■ ACTIVITY
Write each entry out once more, please, precisely as shown.

[Start of section]

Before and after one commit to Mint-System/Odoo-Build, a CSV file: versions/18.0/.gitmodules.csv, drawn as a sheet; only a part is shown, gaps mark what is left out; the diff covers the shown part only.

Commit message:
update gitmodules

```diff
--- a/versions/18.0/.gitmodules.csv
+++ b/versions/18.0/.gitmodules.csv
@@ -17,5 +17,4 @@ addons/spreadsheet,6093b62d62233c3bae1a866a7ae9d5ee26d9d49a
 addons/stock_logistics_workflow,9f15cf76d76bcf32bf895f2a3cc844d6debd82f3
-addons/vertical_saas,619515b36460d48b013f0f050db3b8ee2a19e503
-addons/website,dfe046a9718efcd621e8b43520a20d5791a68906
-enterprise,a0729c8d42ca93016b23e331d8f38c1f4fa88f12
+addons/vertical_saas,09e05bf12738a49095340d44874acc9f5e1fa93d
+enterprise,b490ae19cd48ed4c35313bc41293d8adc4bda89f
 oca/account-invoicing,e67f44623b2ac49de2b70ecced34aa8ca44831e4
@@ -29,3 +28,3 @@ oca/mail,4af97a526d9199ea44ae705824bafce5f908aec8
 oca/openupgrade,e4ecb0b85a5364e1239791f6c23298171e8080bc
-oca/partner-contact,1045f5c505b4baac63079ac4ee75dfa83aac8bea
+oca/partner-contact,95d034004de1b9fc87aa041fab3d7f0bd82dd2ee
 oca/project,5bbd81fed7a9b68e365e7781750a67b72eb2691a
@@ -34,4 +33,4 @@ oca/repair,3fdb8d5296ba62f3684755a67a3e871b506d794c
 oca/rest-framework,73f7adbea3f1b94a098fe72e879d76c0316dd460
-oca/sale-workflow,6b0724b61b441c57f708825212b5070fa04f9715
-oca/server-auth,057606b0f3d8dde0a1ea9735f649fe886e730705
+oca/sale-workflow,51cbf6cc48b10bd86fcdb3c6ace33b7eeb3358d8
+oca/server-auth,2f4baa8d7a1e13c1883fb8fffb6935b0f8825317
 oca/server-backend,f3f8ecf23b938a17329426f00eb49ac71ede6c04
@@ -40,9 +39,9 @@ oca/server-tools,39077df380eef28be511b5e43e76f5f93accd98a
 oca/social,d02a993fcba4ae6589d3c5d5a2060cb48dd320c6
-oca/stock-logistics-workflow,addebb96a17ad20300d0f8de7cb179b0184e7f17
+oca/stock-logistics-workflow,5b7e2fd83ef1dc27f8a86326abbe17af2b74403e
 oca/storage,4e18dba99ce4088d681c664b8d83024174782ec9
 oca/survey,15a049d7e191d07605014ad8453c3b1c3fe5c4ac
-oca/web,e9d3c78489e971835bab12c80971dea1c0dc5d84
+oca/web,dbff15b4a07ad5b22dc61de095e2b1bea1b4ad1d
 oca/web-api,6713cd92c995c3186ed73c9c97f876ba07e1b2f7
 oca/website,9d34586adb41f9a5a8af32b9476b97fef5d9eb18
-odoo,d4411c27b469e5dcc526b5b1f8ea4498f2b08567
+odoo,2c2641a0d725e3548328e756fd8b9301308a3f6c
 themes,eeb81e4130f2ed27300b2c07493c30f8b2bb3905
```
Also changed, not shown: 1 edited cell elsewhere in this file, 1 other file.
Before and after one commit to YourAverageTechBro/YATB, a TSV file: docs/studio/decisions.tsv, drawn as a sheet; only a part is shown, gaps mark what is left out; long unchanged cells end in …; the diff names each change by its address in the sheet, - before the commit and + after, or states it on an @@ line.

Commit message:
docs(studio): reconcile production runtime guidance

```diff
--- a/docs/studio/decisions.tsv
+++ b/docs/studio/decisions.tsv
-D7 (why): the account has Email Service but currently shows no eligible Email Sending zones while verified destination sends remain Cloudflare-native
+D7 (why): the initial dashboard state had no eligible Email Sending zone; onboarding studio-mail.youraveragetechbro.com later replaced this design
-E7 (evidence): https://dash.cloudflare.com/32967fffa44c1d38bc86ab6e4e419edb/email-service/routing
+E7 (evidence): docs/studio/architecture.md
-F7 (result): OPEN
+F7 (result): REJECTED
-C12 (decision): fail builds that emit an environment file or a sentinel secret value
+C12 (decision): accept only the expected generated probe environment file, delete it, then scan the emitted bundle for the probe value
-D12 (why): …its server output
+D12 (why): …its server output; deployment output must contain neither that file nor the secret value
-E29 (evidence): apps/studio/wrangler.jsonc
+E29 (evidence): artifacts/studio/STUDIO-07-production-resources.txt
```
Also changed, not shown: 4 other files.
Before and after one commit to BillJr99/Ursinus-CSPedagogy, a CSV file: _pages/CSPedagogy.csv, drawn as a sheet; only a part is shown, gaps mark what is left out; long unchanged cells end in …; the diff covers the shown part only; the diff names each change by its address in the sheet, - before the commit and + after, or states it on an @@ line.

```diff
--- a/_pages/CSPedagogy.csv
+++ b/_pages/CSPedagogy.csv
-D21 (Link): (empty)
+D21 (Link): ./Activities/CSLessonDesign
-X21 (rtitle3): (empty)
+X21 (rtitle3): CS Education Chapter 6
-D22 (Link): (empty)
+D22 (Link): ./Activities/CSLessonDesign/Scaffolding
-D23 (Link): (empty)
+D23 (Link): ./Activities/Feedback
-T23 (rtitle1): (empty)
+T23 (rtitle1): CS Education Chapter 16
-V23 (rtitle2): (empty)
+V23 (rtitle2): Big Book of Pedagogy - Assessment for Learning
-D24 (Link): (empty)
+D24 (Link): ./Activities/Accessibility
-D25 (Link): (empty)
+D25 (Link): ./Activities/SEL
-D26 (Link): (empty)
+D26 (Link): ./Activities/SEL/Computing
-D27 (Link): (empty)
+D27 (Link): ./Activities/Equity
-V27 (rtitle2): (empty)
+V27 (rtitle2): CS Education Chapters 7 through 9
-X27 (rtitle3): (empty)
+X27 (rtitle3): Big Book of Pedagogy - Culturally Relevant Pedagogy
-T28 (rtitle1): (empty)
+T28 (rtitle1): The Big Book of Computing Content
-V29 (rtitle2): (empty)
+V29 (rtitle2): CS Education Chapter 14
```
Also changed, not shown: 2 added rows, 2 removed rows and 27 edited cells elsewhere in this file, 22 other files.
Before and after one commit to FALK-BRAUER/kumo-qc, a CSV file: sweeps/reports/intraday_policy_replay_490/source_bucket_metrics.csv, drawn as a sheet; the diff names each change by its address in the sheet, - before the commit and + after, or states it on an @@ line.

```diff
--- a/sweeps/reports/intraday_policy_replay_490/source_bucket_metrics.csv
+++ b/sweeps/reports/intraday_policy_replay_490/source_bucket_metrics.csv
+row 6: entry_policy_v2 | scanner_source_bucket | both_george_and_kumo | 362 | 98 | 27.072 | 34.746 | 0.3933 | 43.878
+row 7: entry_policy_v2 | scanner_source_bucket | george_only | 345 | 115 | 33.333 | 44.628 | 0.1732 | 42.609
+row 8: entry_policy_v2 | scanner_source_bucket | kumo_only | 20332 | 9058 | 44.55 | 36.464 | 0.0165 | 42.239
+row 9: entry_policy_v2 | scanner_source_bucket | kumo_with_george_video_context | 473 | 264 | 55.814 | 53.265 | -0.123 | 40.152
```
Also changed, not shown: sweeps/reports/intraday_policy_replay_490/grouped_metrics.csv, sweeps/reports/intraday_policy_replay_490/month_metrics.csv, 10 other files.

[End of section]

■ WRITTEN RESPONSE
Before and after one commit to Mint-System/Odoo-Build, a CSV file: versions/18.0/.gitmodules.csv, drawn as a sheet; only a part is shown, gaps mark what is left out; the diff covers the shown part only.

Commit message:
update gitmodules

```diff
--- a/versions/18.0/.gitmodules.csv
+++ b/versions/18.0/.gitmodules.csv
@@ -17,5 +17,4 @@ addons/spreadsheet,6093b62d62233c3bae1a866a7ae9d5ee26d9d49a
 addons/stock_logistics_workflow,9f15cf76d76bcf32bf895f2a3cc844d6debd82f3
-addons/vertical_saas,619515b36460d48b013f0f050db3b8ee2a19e503
-addons/website,dfe046a9718efcd621e8b43520a20d5791a68906
-enterprise,a0729c8d42ca93016b23e331d8f38c1f4fa88f12
+addons/vertical_saas,09e05bf12738a49095340d44874acc9f5e1fa93d
+enterprise,b490ae19cd48ed4c35313bc41293d8adc4bda89f
 oca/account-invoicing,e67f44623b2ac49de2b70ecced34aa8ca44831e4
@@ -29,3 +28,3 @@ oca/mail,4af97a526d9199ea44ae705824bafce5f908aec8
 oca/openupgrade,e4ecb0b85a5364e1239791f6c23298171e8080bc
-oca/partner-contact,1045f5c505b4baac63079ac4ee75dfa83aac8bea
+oca/partner-contact,95d034004de1b9fc87aa041fab3d7f0bd82dd2ee
 oca/project,5bbd81fed7a9b68e365e7781750a67b72eb2691a
@@ -34,4 +33,4 @@ oca/repair,3fdb8d5296ba62f3684755a67a3e871b506d794c
 oca/rest-framework,73f7adbea3f1b94a098fe72e879d76c0316dd460
-oca/sale-workflow,6b0724b61b441c57f708825212b5070fa04f9715
-oca/server-auth,057606b0f3d8dde0a1ea9735f649fe886e730705
+oca/sale-workflow,51cbf6cc48b10bd86fcdb3c6ace33b7eeb3358d8
+oca/server-auth,2f4baa8d7a1e13c1883fb8fffb6935b0f8825317
 oca/server-backend,f3f8ecf23b938a17329426f00eb49ac71ede6c04
@@ -40,9 +39,9 @@ oca/server-tools,39077df380eef28be511b5e43e76f5f93accd98a
 oca/social,d02a993fcba4ae6589d3c5d5a2060cb48dd320c6
-oca/stock-logistics-workflow,addebb96a17ad20300d0f8de7cb179b0184e7f17
+oca/stock-logistics-workflow,5b7e2fd83ef1dc27f8a86326abbe17af2b74403e
 oca/storage,4e18dba99ce4088d681c664b8d83024174782ec9
 oca/survey,15a049d7e191d07605014ad8453c3b1c3fe5c4ac
-oca/web,e9d3c78489e971835bab12c80971dea1c0dc5d84
+oca/web,dbff15b4a07ad5b22dc61de095e2b1bea1b4ad1d
 oca/web-api,6713cd92c995c3186ed73c9c97f876ba07e1b2f7
 oca/website,9d34586adb41f9a5a8af32b9476b97fef5d9eb18
-odoo,d4411c27b469e5dcc526b5b1f8ea4498f2b08567
+odoo,2c2641a0d725e3548328e756fd8b9301308a3f6c
 themes,eeb81e4130f2ed27300b2c07493c30f8b2bb3905
```
Also changed, not shown: 1 edited cell elsewhere in this file, 1 other file.
Before and after one commit to YourAverageTechBro/YATB, a TSV file: docs/studio/decisions.tsv, drawn as a sheet; only a part is shown, gaps mark what is left out; long unchanged cells end in …; the diff names each change by its address in the sheet, - before the commit and + after, or states it on an @@ line.

Commit message:
docs(studio): reconcile production runtime guidance

```diff
--- a/docs/studio/decisions.tsv
+++ b/docs/studio/decisions.tsv
-D7 (why): the account has Email Service but currently shows no eligible Email Sending zones while verified destination sends remain Cloudflare-native
+D7 (why): the initial dashboard state had no eligible Email Sending zone; onboarding studio-mail.youraveragetechbro.com later replaced this design
-E7 (evidence): https://dash.cloudflare.com/32967fffa44c1d38bc86ab6e4e419edb/email-service/routing
+E7 (evidence): docs/studio/architecture.md
-F7 (result): OPEN
+F7 (result): REJECTED
-C12 (decision): fail builds that emit an environment file or a sentinel secret value
+C12 (decision): accept only the expected generated probe environment file, delete it, then scan the emitted bundle for the probe value
-D12 (why): …its server output
+D12 (why): …its server output; deployment output must contain neither that file nor the secret value
-E29 (evidence): apps/studio/wrangler.jsonc
+E29 (evidence): artifacts/studio/STUDIO-07-production-resources.txt
```
Also changed, not shown: 4 other files.
Before and after one commit to BillJr99/Ursinus-CSPedagogy, a CSV file: _pages/CSPedagogy.csv, drawn as a sheet; only a part is shown, gaps mark what is left out; long unchanged cells end in …; the diff covers the shown part only; the diff names each change by its address in the sheet, - before the commit and + after, or states it on an @@ line.

```diff
--- a/_pages/CSPedagogy.csv
+++ b/_pages/CSPedagogy.csv
-D21 (Link): (empty)
+D21 (Link): ./Activities/CSLessonDesign
-X21 (rtitle3): (empty)
+X21 (rtitle3): CS Education Chapter 6
-D22 (Link): (empty)
+D22 (Link): ./Activities/CSLessonDesign/Scaffolding
-D23 (Link): (empty)
+D23 (Link): ./Activities/Feedback
-T23 (rtitle1): (empty)
+T23 (rtitle1): CS Education Chapter 16
-V23 (rtitle2): (empty)
+V23 (rtitle2): Big Book of Pedagogy - Assessment for Learning
-D24 (Link): (empty)
+D24 (Link): ./Activities/Accessibility
-D25 (Link): (empty)
+D25 (Link): ./Activities/SEL
-D26 (Link): (empty)
+D26 (Link): ./Activities/SEL/Computing
-D27 (Link): (empty)
+D27 (Link): ./Activities/Equity
-V27 (rtitle2): (empty)
+V27 (rtitle2): CS Education Chapters 7 through 9
-X27 (rtitle3): (empty)
+X27 (rtitle3): Big Book of Pedagogy - Culturally Relevant Pedagogy
-T28 (rtitle1): (empty)
+T28 (rtitle1): The Big Book of Computing Content
-V29 (rtitle2): (empty)
+V29 (rtitle2): CS Education Chapter 14
```
Also changed, not shown: 2 added rows, 2 removed rows and 27 edited cells elsewhere in this file, 22 other files.
Before and after one commit to FALK-BRAUER/kumo-qc, a CSV file: sweeps/reports/intraday_policy_replay_490/source_bucket_metrics.csv, drawn as a sheet; the diff names each change by its address in the sheet, - before the commit and + after, or states it on an @@ line.

```diff
--- a/sweeps/reports/intraday_policy_replay_490/source_bucket_metrics.csv
+++ b/sweeps/reports/intraday_policy_replay_490/source_bucket_metrics.csv
+row 6: entry_policy_v2 | scanner_source_bucket | both_george_and_kumo | 362 | 98 | 27.072 | 34.746 | 0.3933 | 43.878
+row 7: entry_policy_v2 | scanner_source_bucket | george_only | 345 | 115 | 33.333 | 44.628 | 0.1732 | 42.609
+row 8: entry_policy_v2 | scanner_source_bucket | kumo_only | 20332 | 9058 | 44.55 | 36.464 | 0.0165 | 42.239
+row 9: entry_policy_v2 | scanner_source_bucket | kumo_with_george_video_context | 473 | 264 | 55.814 | 53.265 | -0.123 | 40.152
```
Also changed, not shown: sweeps/reports/intraday_policy_replay_490/grouped_metrics.csv, sweeps/reports/intraday_policy_replay_490/month_metrics.csv, 10 other files.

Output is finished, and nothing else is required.